Working from home is great but poses problems when you decide to do some home remodeling. What I thought would be a two week inconvenience has turned into a two month ordeal as my office has been relocated to the kitchen table. Over the weeks working from a wooden chair has my back longing for the comfort of my couch. Also, plugging my laptop, hard drive, and other accessories into a power strip, and then draping the cords over chairs and across the floor to the nearest outlet, got me thinking that the portability I should have in a laptop didn’t stack up to TV commercial claims. There had to be a better way of doing this. That’s when the seed of a wireless network finally started to germinate in my brain.
I’m no networking genius and I’ve never had the need for a wireless network, so I began researching some of the equipment I already own to see where I stood. The first thing I checked was the Apple Airport base station in my office. A brief look at the base station revealed a USB port on the back. I had no idea what this was for, so instead of hunting down the manual I never read, I looked it up on the Net. A quick Google search took me to Apple’s website and right there on the front page, to my utter amazement, were the words share a hard drive. I was stunned. I had no idea the USB port existed for that purpose, so I swore an oath to myself to read the instructions of future electronic purchases more thoroughly.

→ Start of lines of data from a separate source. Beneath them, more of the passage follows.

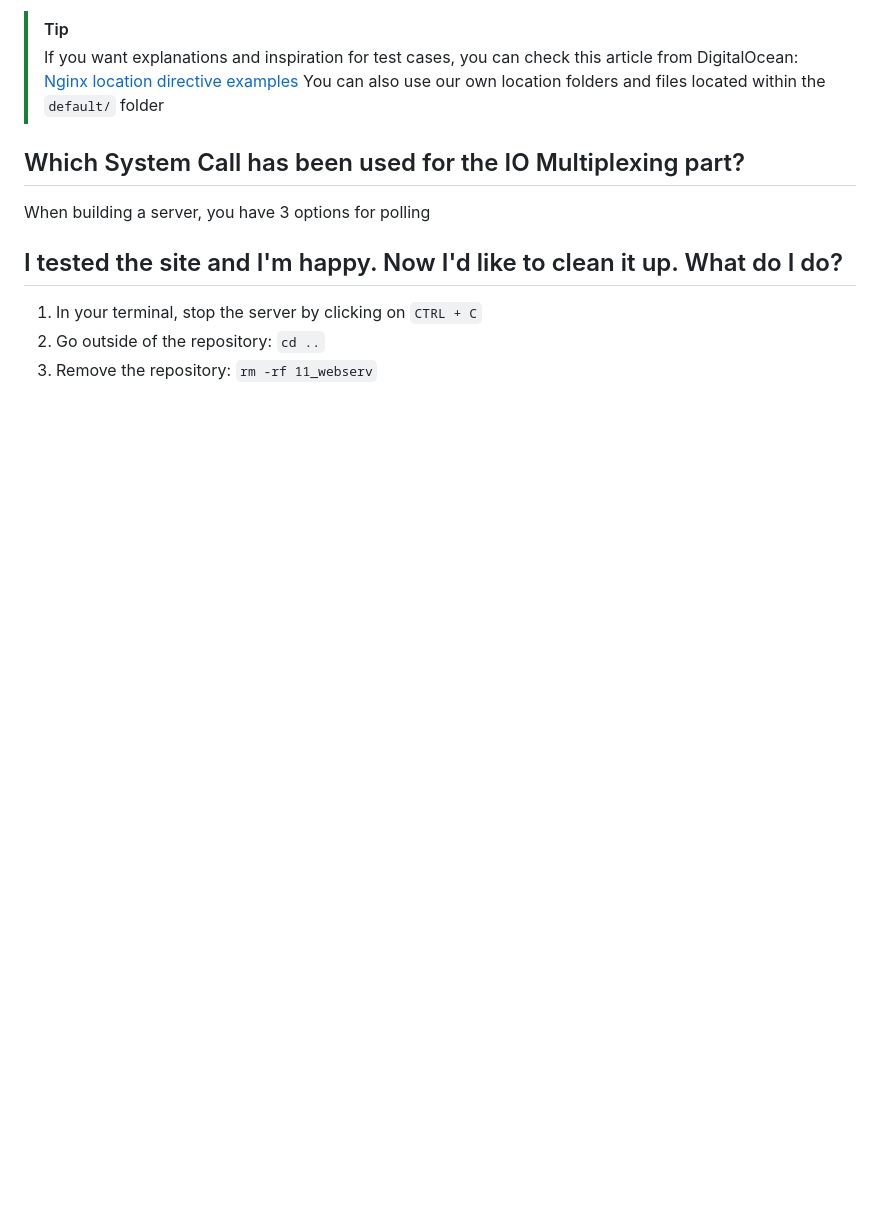
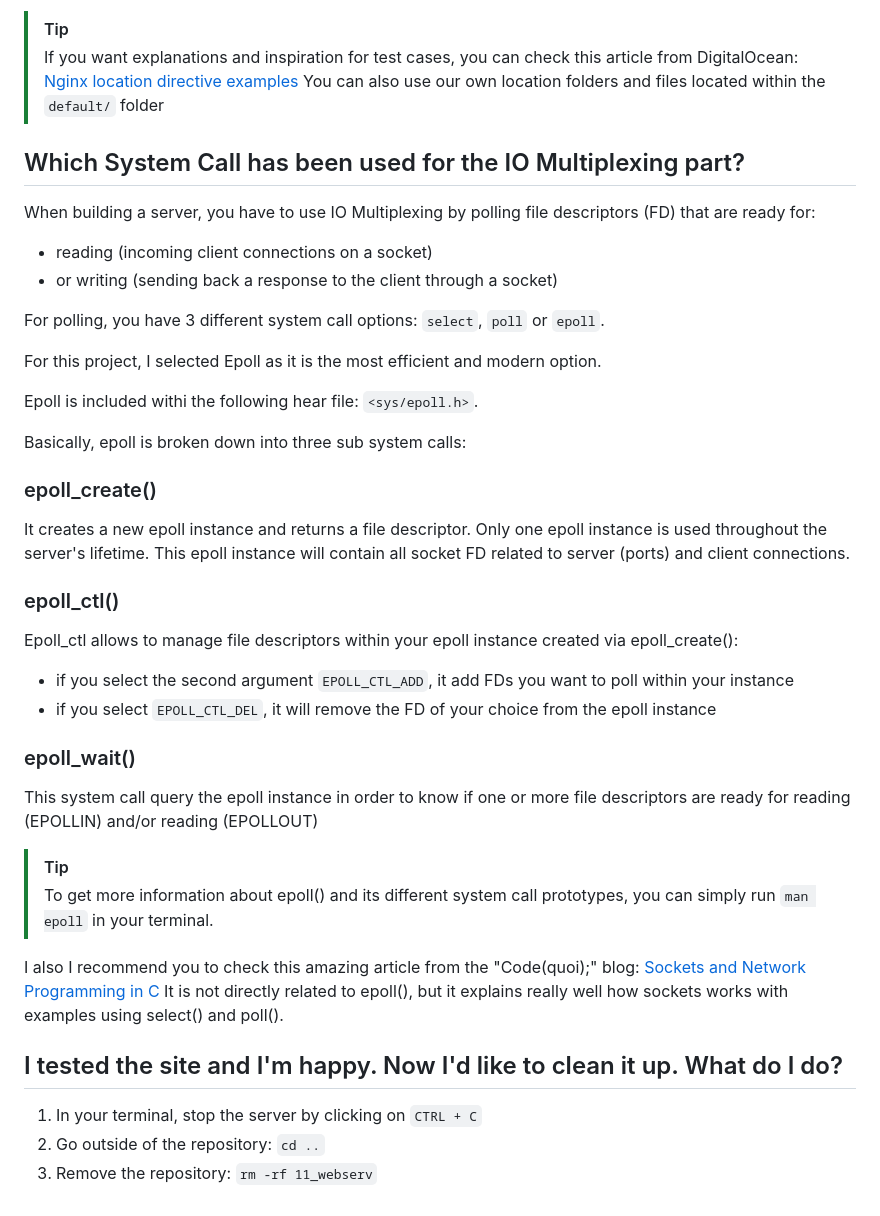
Before and after one commit to romainkassel/11_webserv, a Markdown page: README.md, the part around the change. Drawn GitHub-style; blank space fills up the shorter version.

```diff
--- a/README.md
+++ b/README.md
@@ -74,9 +74,39 @@ As Nginx does, you can:
 
 ## Which System Call has been used for the IO Multiplexing part?
 
-When building a server, you have 3 options for polling
+When building a server, you have to use IO Multiplexing by polling file descriptors (FD) that are ready for:
+- reading (incoming client connections on a socket)
+- or writing (sending back a response to the client through a socket)
 
+For polling, you have 3 different system call options: `select`, `poll` or `epoll`.
 
+For this project, I selected Epoll as it is the most efficient and modern option.
+
+Epoll is included withi the following hear file: `<sys/epoll.h>`.
+
+Basically, epoll is broken down into three sub system calls:
+
+### epoll_create()
+
+It creates a new epoll instance and returns a file descriptor.
+Only one epoll instance is used throughout the server's lifetime.
+This epoll instance will contain all socket FD related to server (ports) and client connections.
+
+### epoll_ctl()
+
+Epoll_ctl allows to manage file descriptors within your epoll instance created via epoll_create():
+- if you select the second argument `EPOLL_CTL_ADD`, it add FDs you want to poll within your instance
+- if you select `EPOLL_CTL_DEL`, it will remove the FD of your choice from the epoll instance
+
+### epoll_wait()
+
+This system call query the epoll instance in order to know if one or more file descriptors are ready for reading (EPOLLIN) and/or reading (EPOLLOUT)
+
+> [!TIP]
+> To get more information about epoll() and its different system call prototypes, you can simply run `man epoll` in your terminal.
+
+I also I recommend you to check this amazing article from the "Code(quoi);" blog: [Sockets and Network Programming in C ](https://www.codequoi.com/en/sockets-and-network-programming-in-c/)
+It is not directly related to epoll(), but it explains really well how sockets works with examples using select() and poll().
 
 ## I tested the site and I'm happy. Now I'd like to clean it up. What do I do?
 
```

I immediately disconnected the 2TB hard drive from my computer and connected it to the base station. With absolutely no effort my laptop discovered it and I was freed from the burden of a few cables. This hard drive contains all of my client projects as well as frequently used files, stock footage, and images. I was wary about running an After Effects project solely through a home wireless network, but found that it was quite stable. I had no trouble opening projects and working with them. The only thing I did notice was a significant lag when opening and viewing Quicktime movies. In those cases I found pulling them down locally to work with was best.
Overall it was pretty cool, I used the hard drive this way for a 90 second info graphic project I was working on, without a hiccup. I even found the new configuration had no trouble transferring the completed project to my FTP for client download.
According to Apple you can also use the base station to access the drive remotely via the internet. Just knowing I could leave my drive at home and have access to all of my design elements remotely is really exciting.
This experimentation with the hard drive got me thinking of other ways to streamline my workflow, and while sitting on the couch watching TV and browsing Facebook on my iPad, I had an idea. Would After Effects work on my iPad? Another Google search and 5 minutes later I found the Air Display app. Air Display is available as a download on the App Store and costs $9.99 at the time of writing.
Air Display is described as an app that allows you to use your iPad, iPhone or iPod Touch as a wireless display extending your computer desktop. As an experiment I downloaded the app, followed the instructions and within moments had After Effects “running” on my iPad. It was completely impractical of course, the iPad’s screen is far too small to effectively use After Effects this way.
Not to be deterred by the lack of screen real-estate, I decided to step it up a notch. By turning on my Apple TV I was able to use my iPad as an intermediary to broadcast my desktop to a 52 inch flat screen tv, and with a wireless Wacom pad, lounged on my couch creating some simple animations.
There was a significant lag when performing actions but the potential with a future version of the iPad and a faster network connection really intrigued me. Who knows, maybe it will happen. Getting paid to lay on the couch would suit me just fine.
What do you think? Any time saving ideas using wireless networks? Any problems with them? Please share.